Jack makes grocery lists all the time. He likes to put things on it he knows I will buy—graham crackers and cream cheese and even mini marshmallows. He also likes to add things I won’t buy, like Cherry Dr. Pepper and tons of cake mix. Then we argue and negotiate and argue some more. It’s a fun little game we play.
Lately he makes the lists, and then he goes on my laptop and he looks up the items he wants and he compares prices at a bunch of different stores,
When he first started doing this, oh, maybe six months ago, I thought, huh. This is kind of a good project—budgeting and comparison shopping and all of that.
But like everything with my son and his autism, what starts out as sweet and maybe a little endearing and possibly productive quickly becomes a nightmare. It consumes him and it’s all he thinks about and definitely all he talks about and it makes me yell at him to stop already and then I hate myself.
Imagine a soft, cool rain after a dry season. At first, you are grateful for it. It nourishes the grass and helps the flowers grow and, for the most part, makes everything around you lush and green.
Then the rain begins to pelt your face. You can’t get away. It stings your eyes and you can’t breathe and you feel like you might be drowning.
As you stand there, gasping for air, someone hands you a list of groceries and demands you buy Cherry Dr. Pepper in twelve-ounce cans from Walmart.
This, my friend, is autism.
I wanted more for him.
I want more for him.
I want more than lists and grocery stores and soda.
But there may not be any more than what already is.
I have to negotiate.
I have to compromise.

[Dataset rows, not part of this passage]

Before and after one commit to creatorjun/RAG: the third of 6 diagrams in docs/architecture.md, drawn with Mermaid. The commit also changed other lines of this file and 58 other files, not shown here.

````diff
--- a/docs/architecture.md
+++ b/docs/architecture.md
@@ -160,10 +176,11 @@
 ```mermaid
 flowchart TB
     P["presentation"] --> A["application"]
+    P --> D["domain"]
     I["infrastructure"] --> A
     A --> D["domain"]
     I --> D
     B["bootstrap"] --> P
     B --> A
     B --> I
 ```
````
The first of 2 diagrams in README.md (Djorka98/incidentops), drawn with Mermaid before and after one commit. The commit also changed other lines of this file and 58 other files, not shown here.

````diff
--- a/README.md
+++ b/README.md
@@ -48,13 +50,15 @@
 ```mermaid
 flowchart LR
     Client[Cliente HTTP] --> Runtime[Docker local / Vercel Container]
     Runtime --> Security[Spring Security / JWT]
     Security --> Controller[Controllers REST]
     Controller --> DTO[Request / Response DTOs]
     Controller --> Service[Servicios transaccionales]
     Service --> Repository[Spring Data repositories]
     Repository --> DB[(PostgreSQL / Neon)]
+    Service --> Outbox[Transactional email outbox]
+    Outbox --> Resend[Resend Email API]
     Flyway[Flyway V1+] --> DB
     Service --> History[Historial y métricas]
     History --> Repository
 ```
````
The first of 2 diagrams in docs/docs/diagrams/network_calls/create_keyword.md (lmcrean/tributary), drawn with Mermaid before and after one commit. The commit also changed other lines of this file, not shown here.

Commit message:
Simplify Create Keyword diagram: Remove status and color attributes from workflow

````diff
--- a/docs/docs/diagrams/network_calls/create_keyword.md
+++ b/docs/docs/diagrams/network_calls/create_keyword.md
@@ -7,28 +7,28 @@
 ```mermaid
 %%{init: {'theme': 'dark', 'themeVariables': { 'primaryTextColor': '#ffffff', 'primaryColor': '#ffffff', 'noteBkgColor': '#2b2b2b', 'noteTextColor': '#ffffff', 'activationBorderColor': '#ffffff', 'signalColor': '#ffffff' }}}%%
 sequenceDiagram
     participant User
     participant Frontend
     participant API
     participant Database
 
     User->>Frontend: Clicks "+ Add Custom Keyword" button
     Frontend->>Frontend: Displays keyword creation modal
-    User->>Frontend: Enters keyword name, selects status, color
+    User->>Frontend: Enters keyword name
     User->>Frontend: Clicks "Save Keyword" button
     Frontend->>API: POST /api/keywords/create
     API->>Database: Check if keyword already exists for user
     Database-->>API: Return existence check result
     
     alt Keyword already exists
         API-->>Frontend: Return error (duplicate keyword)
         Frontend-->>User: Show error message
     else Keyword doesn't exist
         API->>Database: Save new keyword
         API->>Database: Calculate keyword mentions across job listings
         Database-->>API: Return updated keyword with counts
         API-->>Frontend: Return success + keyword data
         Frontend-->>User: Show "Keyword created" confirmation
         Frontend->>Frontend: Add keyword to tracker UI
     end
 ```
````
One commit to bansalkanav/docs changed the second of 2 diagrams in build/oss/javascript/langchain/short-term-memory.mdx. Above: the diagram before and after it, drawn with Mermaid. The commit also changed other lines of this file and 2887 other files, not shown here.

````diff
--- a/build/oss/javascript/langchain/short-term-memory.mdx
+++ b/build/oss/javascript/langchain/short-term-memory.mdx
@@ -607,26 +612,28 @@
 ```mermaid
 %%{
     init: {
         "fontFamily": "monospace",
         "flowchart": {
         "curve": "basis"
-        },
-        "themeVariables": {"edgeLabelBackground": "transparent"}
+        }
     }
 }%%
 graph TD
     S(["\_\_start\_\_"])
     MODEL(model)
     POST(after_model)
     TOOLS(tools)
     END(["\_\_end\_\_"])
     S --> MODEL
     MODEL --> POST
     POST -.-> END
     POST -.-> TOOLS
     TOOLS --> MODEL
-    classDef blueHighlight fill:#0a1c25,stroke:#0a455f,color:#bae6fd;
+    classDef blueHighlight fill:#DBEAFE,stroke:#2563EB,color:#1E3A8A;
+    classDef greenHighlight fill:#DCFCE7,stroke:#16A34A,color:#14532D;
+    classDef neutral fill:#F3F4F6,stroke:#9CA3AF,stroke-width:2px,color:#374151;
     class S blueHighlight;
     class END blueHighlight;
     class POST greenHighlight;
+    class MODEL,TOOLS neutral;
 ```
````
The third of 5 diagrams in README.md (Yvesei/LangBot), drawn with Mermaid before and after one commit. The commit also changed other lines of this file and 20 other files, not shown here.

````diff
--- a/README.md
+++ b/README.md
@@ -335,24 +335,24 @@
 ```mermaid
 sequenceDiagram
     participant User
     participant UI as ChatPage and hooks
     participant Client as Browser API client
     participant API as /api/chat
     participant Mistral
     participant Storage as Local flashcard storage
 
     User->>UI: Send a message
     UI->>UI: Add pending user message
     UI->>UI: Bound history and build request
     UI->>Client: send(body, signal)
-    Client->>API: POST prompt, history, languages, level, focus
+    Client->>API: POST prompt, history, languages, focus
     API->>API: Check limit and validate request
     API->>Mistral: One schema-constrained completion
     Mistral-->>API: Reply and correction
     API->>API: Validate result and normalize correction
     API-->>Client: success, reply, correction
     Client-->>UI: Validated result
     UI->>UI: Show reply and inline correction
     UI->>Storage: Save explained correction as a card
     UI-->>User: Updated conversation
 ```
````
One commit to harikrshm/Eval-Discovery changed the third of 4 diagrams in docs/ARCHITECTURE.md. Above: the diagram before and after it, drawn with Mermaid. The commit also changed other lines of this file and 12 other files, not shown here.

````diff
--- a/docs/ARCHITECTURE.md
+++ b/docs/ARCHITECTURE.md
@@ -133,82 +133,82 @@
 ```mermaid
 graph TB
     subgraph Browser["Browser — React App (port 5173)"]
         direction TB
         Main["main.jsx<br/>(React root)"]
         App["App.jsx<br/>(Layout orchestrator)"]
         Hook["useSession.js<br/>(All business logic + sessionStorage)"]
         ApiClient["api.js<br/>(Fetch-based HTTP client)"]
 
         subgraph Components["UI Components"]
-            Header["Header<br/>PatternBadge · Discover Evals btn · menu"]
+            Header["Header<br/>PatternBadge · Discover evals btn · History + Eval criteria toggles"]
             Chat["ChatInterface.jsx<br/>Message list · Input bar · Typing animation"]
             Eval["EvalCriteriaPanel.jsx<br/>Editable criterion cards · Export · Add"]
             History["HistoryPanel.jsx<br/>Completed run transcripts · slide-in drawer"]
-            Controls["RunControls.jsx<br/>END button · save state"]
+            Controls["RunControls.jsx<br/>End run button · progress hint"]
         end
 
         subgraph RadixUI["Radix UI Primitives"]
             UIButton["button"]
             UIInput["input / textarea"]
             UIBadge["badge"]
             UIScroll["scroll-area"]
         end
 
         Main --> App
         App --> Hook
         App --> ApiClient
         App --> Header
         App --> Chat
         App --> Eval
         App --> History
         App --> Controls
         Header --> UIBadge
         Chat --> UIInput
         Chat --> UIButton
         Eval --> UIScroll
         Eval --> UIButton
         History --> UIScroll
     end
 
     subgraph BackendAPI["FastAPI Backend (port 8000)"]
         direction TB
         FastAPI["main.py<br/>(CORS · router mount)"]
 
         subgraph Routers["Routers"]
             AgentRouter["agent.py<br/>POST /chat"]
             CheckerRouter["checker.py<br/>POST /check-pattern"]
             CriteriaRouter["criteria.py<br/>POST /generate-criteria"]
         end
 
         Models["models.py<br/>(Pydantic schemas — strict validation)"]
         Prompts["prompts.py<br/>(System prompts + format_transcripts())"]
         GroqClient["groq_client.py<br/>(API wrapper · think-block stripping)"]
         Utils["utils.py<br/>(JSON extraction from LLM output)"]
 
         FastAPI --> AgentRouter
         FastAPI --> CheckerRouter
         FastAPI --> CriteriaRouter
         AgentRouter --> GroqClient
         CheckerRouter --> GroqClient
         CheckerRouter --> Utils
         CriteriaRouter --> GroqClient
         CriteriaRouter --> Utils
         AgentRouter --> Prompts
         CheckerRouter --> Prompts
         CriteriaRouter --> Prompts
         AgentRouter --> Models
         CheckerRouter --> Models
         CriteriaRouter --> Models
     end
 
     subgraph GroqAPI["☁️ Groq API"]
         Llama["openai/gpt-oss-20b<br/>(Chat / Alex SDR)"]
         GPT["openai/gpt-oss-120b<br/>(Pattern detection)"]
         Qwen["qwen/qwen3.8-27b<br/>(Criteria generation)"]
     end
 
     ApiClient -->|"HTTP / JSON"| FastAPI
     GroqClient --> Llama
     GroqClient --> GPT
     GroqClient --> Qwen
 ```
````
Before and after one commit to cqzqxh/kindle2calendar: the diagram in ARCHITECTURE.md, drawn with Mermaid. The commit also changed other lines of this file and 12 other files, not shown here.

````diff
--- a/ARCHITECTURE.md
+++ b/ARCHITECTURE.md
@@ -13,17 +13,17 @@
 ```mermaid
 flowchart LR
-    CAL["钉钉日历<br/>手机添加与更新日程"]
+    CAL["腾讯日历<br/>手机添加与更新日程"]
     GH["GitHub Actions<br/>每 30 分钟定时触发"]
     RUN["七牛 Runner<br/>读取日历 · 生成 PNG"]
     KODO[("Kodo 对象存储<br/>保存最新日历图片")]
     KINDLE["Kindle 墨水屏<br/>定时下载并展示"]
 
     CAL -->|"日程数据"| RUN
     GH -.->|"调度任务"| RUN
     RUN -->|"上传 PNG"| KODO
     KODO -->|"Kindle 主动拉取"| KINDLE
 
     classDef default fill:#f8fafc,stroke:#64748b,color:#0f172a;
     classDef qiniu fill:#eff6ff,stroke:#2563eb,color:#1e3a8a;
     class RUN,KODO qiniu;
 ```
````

I have to squint through the raindrops, and look for a butterfly.
The thing no one tells you is that autism is not one big compromise, but a series of small, nearly invisible concessions. It is the proverbial paper cut across your palm, only a thousand times over again.
I had to compromise on many things I once held in my mind for this child.
High school diploma, college, graduations, a wedding, babies.
You know what’s worse than compromise?
Not compromise means holding the butterfly so tightly within my hands, his colorful wings turn to dust.
It means forcing him into a life he was never meant to live.
That’s the tricky part, isn’t it? You have to box up the idea of the child he might have been, and understand the boy he is.
And you have to do it while you poor cereal into chipped bowls, and drop shirts off at the dry cleaners, and give the puppy his heartworm medicine.
In other words, life doesn’t stop just because you’re sad your son might not get married one day. You still have to raise your other kids and pick up poster board and remember to buy stamps.
Most days I am fine with it. Most days I go along, tra-la-la, all good and whatever, and then I see one of those lists out of the corner of my eye, and I feel a surge of rage and frustration and bitterness so powerful, it’s all I can do not to rip that paper into shreds.
I root for him. I want you to know this. Every single day, every single hour and minute and second, I root for him.
I clutch my bleeding palm to my heart and I root for all he can be, as opposed to who I thought he should be.
This makes me good, and important, and wise, and selfless, and noble.
Ha! No, it doesn’t. It doesn’t make me any of those things.
It makes me desperate, and frantic, and panicked.
It makes me compromise.
It makes me decide.
I decide to behold this precious butterfly of mine, and honor his colorful flight.
I will take what I can get.
In other words.
I will treasure what he can give.